To build peace, we must dislodge the economic and political foundations of war. IPS believes that a just foreign policy is based on human rights, international law, and diplomacy over military intervention.
The war in Ukraine must end with a defeat of Putinism.
Far from being the “alternative to detention” it’s sold as, e-carceration is booming right alongside a growing number of immigrant detention beds.
A renewed JCPOA provides a way to avoid the threat of war that would arise should Iran at some point move toward nuclear capability.
If our tax dollars are furnishing the weapons that kill journalists and other innocents, that’s not just an international crime — it’s against U.S. law, too.
Neither the formerly non-aligned of Europe nor the currently non-aligned of the Global South are interested in furthering Vladimir Putin’s imperial ambitions.
Racism lowers the floor for how all people are treated. But it’s not too late to change.
Dealing with stalemates between Russia and Ukraine, environmentalists and climate change, and COVID and humanity.
A vision for a transformative budget for U.S. immigration.
U.S. and NATO militaries spent more than 17 times as much as Russia. Putin still waged war on Ukraine.

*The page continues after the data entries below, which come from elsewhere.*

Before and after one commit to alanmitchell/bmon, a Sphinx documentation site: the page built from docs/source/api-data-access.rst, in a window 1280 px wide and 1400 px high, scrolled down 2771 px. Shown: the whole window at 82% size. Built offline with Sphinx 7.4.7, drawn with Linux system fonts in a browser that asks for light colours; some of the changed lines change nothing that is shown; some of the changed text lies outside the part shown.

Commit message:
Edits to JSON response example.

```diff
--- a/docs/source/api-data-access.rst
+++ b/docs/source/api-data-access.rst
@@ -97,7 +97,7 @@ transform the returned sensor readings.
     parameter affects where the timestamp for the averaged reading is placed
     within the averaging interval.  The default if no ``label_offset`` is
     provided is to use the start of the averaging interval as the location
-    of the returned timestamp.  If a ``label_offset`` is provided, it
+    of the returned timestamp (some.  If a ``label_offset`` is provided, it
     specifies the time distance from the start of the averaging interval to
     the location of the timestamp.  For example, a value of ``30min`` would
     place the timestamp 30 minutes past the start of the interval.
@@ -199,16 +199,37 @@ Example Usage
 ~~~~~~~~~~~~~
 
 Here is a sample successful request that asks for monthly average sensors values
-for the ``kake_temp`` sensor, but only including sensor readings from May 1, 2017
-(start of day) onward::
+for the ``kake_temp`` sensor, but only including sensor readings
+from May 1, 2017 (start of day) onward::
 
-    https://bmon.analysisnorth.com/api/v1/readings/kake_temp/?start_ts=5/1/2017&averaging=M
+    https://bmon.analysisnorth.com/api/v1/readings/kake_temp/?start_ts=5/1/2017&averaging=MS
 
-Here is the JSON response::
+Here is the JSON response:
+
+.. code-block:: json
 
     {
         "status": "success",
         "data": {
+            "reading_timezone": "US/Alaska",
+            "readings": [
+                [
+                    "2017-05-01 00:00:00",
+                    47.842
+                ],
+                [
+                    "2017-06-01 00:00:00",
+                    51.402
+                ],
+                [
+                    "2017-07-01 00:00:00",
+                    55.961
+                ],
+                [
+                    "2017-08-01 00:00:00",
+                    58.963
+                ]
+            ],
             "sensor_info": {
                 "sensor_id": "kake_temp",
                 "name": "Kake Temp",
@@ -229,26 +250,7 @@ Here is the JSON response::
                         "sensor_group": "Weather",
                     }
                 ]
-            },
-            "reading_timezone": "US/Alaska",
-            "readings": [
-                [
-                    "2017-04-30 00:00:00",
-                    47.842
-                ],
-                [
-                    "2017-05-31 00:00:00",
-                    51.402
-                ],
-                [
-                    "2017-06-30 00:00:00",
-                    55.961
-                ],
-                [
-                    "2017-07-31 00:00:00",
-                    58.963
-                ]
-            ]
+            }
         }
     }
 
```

North Korea’s greatest liability is something that it currently views as an asset: its radical isolation.